Riding a bicycle
Wobbly versus balanced, and some insights on vibrato.
Originally I planned for the newsletter of today to make a short video about “wobbly”, but I changed my mind as I don’t think you really need to see my paying to get the point! There was a lengthy discussion on Facebook after my last post on playing posture.
I thought maybe I had not been clear on one thing. The only important thing that I was trying to convey is that you don’t need to get scared about little movements. There’s nothing terrible in little movements of the instrument while we play as far as we are in control.
Most of us come from a modern violin background, where most likely, we were taught to play using a shoulder rest, holding the violin entirely with the chin and neck, with pressure enough to keep it very firm so that the left hand is completely free from the task of holding the instrument. Later in life, I found this way not very healthy, so I searched for something different. Eventually, I also wanted to learn to play on gut strings, as I was making them, so I also learned to play completely chin off and graduated in baroque viola. After that, I wanted to go back to modern orchestra playing, and I found my way to play on modern viola, keeping my neck free, engaging it only in some moments to help me prevent movements during downshifts.
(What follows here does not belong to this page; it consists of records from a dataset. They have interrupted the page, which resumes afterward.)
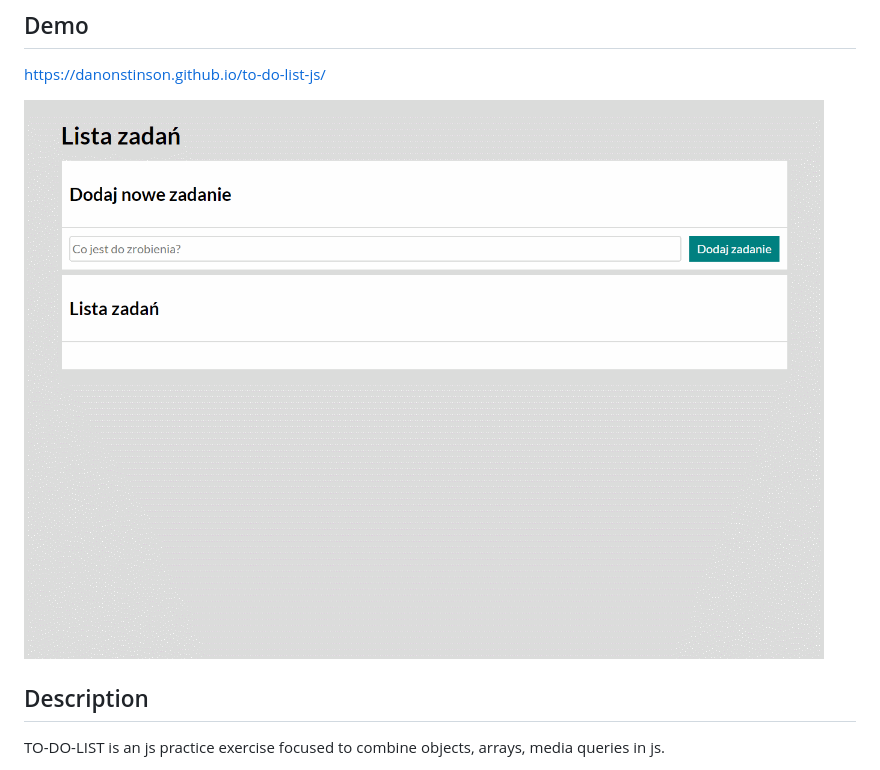
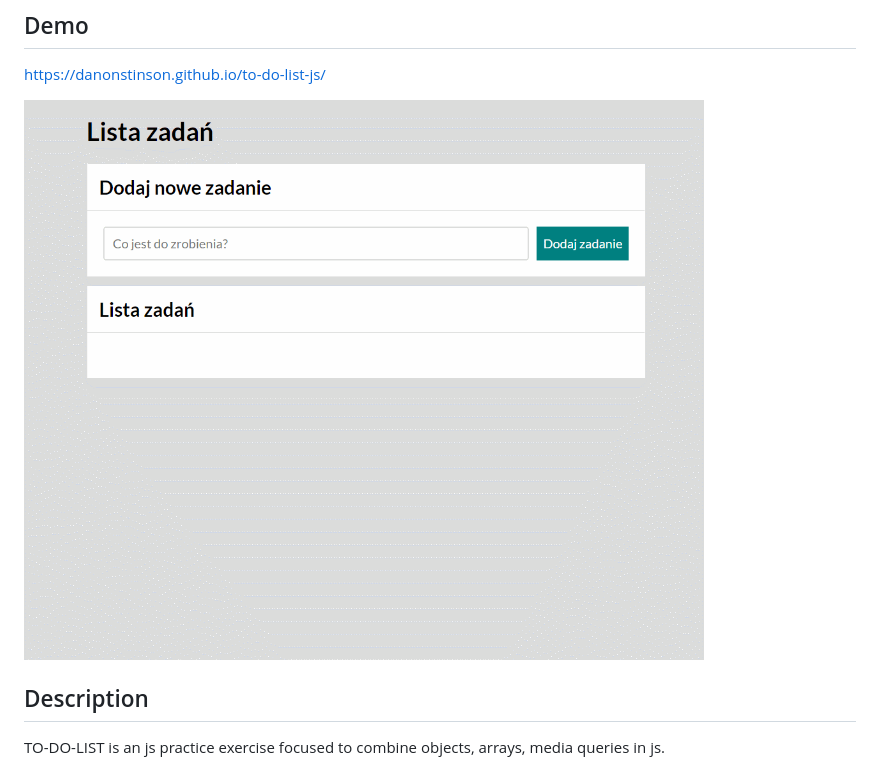
Before and after one commit to danonstinson/to-do-list-js, a Markdown page: README.md, the part around the change. Rendered like a GitHub page; pictures changed too: images/how-it-works.gif (deleted), images/how-it-works2.gif (added).

Commit message:
README.md demo updated

```diff
--- a/README.md
+++ b/README.md
@@ -4,7 +4,7 @@
 
 https://danonstinson.github.io/to-do-list-js/
 
-![TO-DO-LIST](images/how-it-works.gif)
+![TO-DO-LIST](images/how-it-works2.gif)
 
 ## Description
 
```
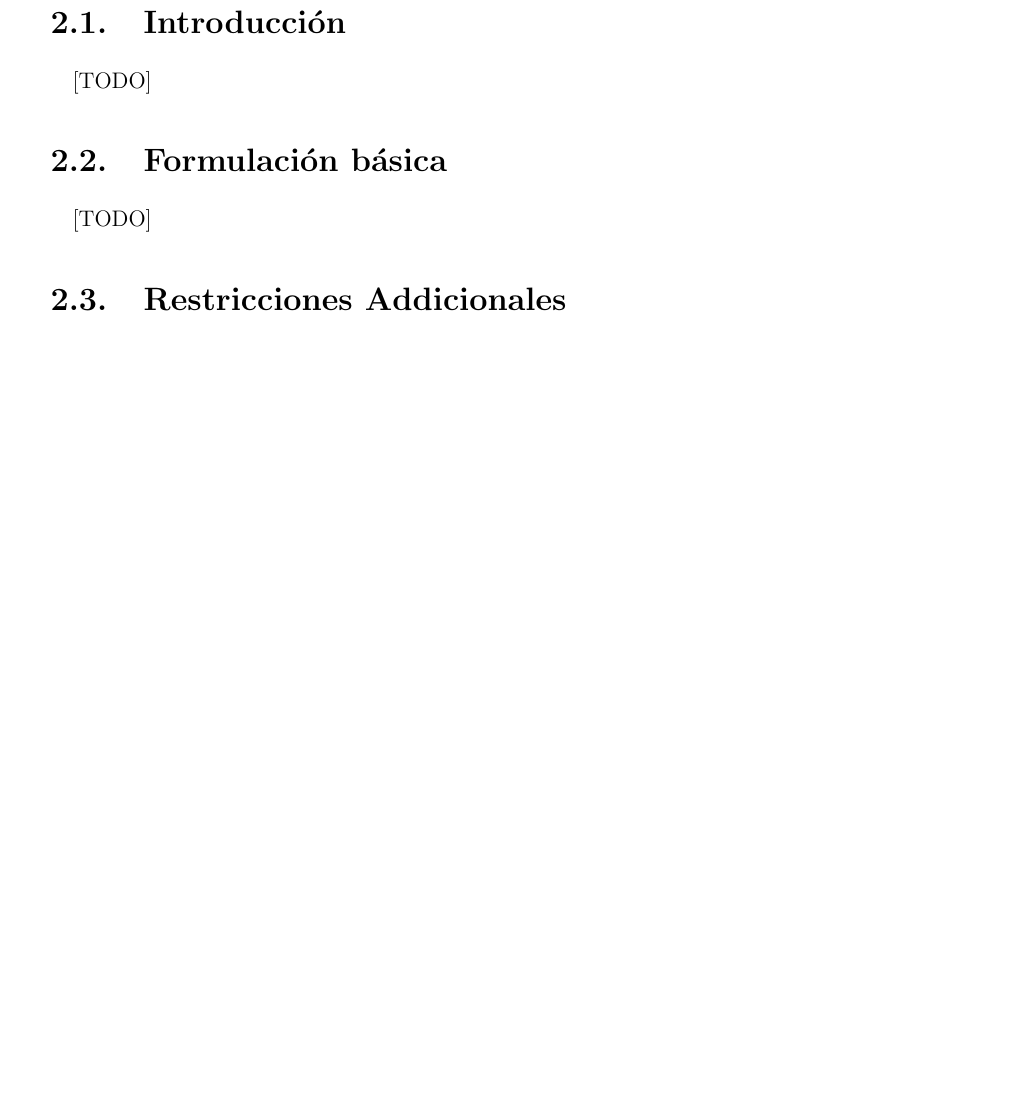
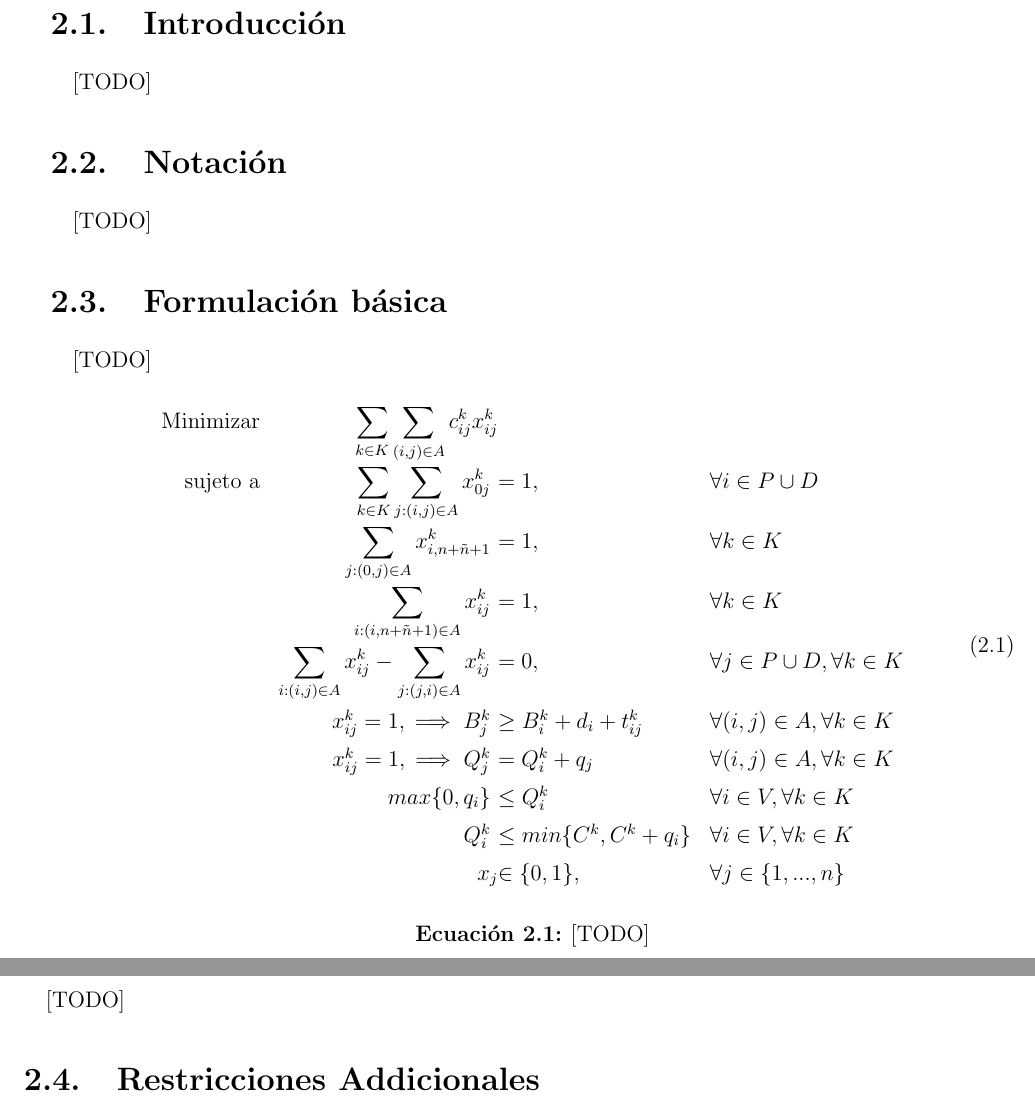
Before and after one commit to garciparedes/tfg-dial-a-ride-problem, a LaTeX thesis (document/document.tex, which reads document/tex/chapters/formulation.tex, document/thestyle.sty): part of page 15 of 27 before the commit and two parts of pages 15 and 16 of 27 after it, the two joined at a grey line, cut so that both start at the same text, the shorter picture padded with empty space. Compiled offline with pdfLaTeX.

Commit message:
* Included "thelinearprogramming.sty" to ease the linear programming formulation writing. * Added Parragh's formulation of "Pickup and Delivery" as basepoint to describe the problem.

```diff
--- a/document/document.tex
+++ b/document/document.tex
@@ -4,6 +4,7 @@
 
 \usepackage{thestyle}
 \usepackage{thevars}
+\usepackage{thelinearprogramming}
 
 \begin{document}
 
--- a/document/tex/chapters/formulation.tex
+++ b/document/tex/chapters/formulation.tex
@@ -13,8 +13,36 @@
       \paragraph{}
       [TODO]
 
+    \section{Notación}
+    \label{sec:formulation_notation}
+
+      \paragraph{}
+      [TODO]
+
+
     \section{Formulación básica}
     \label{sec:formulation_basic_formulation}
+
+      \paragraph{}
+      [TODO]
+      \begin{eqfloat}
+				\begin{equation}
+					\begin{array}{rr@{}ll}
+  					\text{Minimizar} & \displaystyle\sum\limits_{k \in K}\sum\limits_{(i, j) \in A}  c_{ij}^{k}x_{ij}^{k} &                 & \\
+						\text{sujeto a}	 & \displaystyle\sum\limits_{k \in K}\sum\limits_{j: (i, j) \in A} x_{0j}^{k} \ &= 1,                      & \forall i \in P \cup D \\
+                             & \displaystyle\sum\limits_{j: (0, j) \in A} x_{i,n+\tilde{n} + 1}^{k}  \ &= 1, 	                          & \forall k \in K \\
+                             & \displaystyle\sum\limits_{i: (i, n + \tilde{n} + 1) \in A} x_{ij}^{k} \ &= 1, 	                          & \forall k \in K \\
+                             & \displaystyle\sum\limits_{i: (i, j) \in A} x_{ij}^{k} - \sum\limits_{j: (j, i) \in A} x_{ij}^{k} \ &= 0, & \forall j \in P \cup D, \forall k \in K \\
+                             & x_{ij}^{k} = 1, \implies B_{j}^{k} \ &\geq B_{i}^{k} + d_{i} + t_{ij}^{k} 	                          & \forall (i, j) \in A, \forall k \in K \\
+                             & x_{ij}^{k} = 1, \implies Q_{j}^{k} \ &= Q_{i}^{k} + q_{j} 	                          & \forall (i, j) \in A, \forall k \in K \\
+                             & max\{0, q_{i}\} \ &\leq Q_{i}^k 	                          & \forall i \in V, \forall k \in K \\
+                             & Q_{i}^k \ &\leq min\{C^{k}, C^{k} + q_{i}\} 	                          & \forall i \in V, \forall k \in K \\
+														 &                               	x_{j} 	&\in \{0,1\}, 	                 & \forall j \in \{1,...,n\} \\
+					\end{array}
+				\end{equation}
+				\caption{[TODO]}
+				\label{eq:basic_formulation}
+			\end{eqfloat}
 
       \paragraph{}
       [TODO]
--- a/document/thestyle.sty
+++ b/document/thestyle.sty
@@ -15,6 +15,8 @@
 \geometry{top=1.5cm, bottom=1.5cm, inner=2cm, outer=1.5cm}
 \usepackage{setspace}
 \renewcommand{\baselinestretch}{1.2}
+\renewcommand{\arraystretch}{1.4}
+
 \setlength{\parindent}{0.5cm}
 \setcounter{tocdepth}{1}
 \setcounter{secnumdepth}{3}
```
Also changed, not shown: document/thelinearprogramming.sty (added, +20 -0 lines), document/document.pdf.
I do not have big truths or “must-do” instructions. I’d like to encourage every beginner on the Violoncello da Spalla not to be scared about little movements. It’s like learning to ride a bike without hands. In the beginning, every movement seems dangerous (and it is, because we are tense, so we do not react in the right way with the right timing), but with time we learn how to be in control, what will make us fall and what we can control. After some time, we will interiorise the movement and the reactions needed, and we’ll be in control without even thinking of it.
“Balance” is the great truth. Until we find that little spot where we can place the instrument, close to our collarbone, so that it is balanced, we will feel it wobbly. It’s not a matter of movement but of balance. I was wrong in using the words “free to move”. I exposed myself to easy criticism.
Sigiswald’s playing shows movements of the instrument in the bowing direction. Is this wobbly? No, it’s moving slightly, but he is totally in control. Does this affect his playing? That movement could easily affect the playing of someone else, who could get scared about it. Instead, Sigiswald seems well-balanced and relaxed.
The discussion mentioned above was driven to the dead point of the best players holding truthful instructions from everyone. These are overused arguments that do not bring any help to one’s technique.
We should instead focus on balance, which will always improve our playing (and our lives).
It’s not a big find that some of us can play wonderfully well and freely with an instrument kept firmly in position and others prefer something well-balanced but less firm. What we shall focus on is balance. A short strap gives me the same feeling of playing the violin with a shoulder rest, a bit of a longer one gives me more of the feel of a violin played without.
In this video, Anne Sophie Mutter’s violin is seen to move a bit in strong detache passages. Does she bother at all?
I could go on with examples of outstanding players without or with shoulder rest forever, but I guess everyone has his favorites!
There is one different question I admit I am deliberately avoiding, and that is how to make vibrato on a Spalla. I do not have a precise answer yet. I am myself trying to change my vibrato, from the arm vibrato that I was using on modern violin to a hand vibrato, more soft and relaxed. But changes like this do take more than a few weeks.
I hope this year I can meet live Esther Visser, who is a violinist and Alexander Technique teacher and also plays Violoncello da Spalla, and work with her on how to hold and balance the Violoncello da Spalla, and vibrato could also be something we work on. In the meantime, I think many of you could appreciate reading this article from her.
I always like to make my sound more with the bow than with vibrato, but could this be also due to my poor control of vibrato? After reading her article, I am convinced that to play well Violoncello da Spalla, vibrato is something I should manage better, being a fundamental ingredient of the music of Violoncello da Spalla’s time.
Someone recently said: if you want to know how to do it (playing da Spalla), ask someone who has been doing it professionally for twenty years. I did, openly, but got no answer. If you are not luckier than me, we could discuss together as people who have a musical background experience and are trying to teach themselves a new instrument in the healthiest way possible.
Updates from our workshop
We’re both making necks for our new cellos da spalla!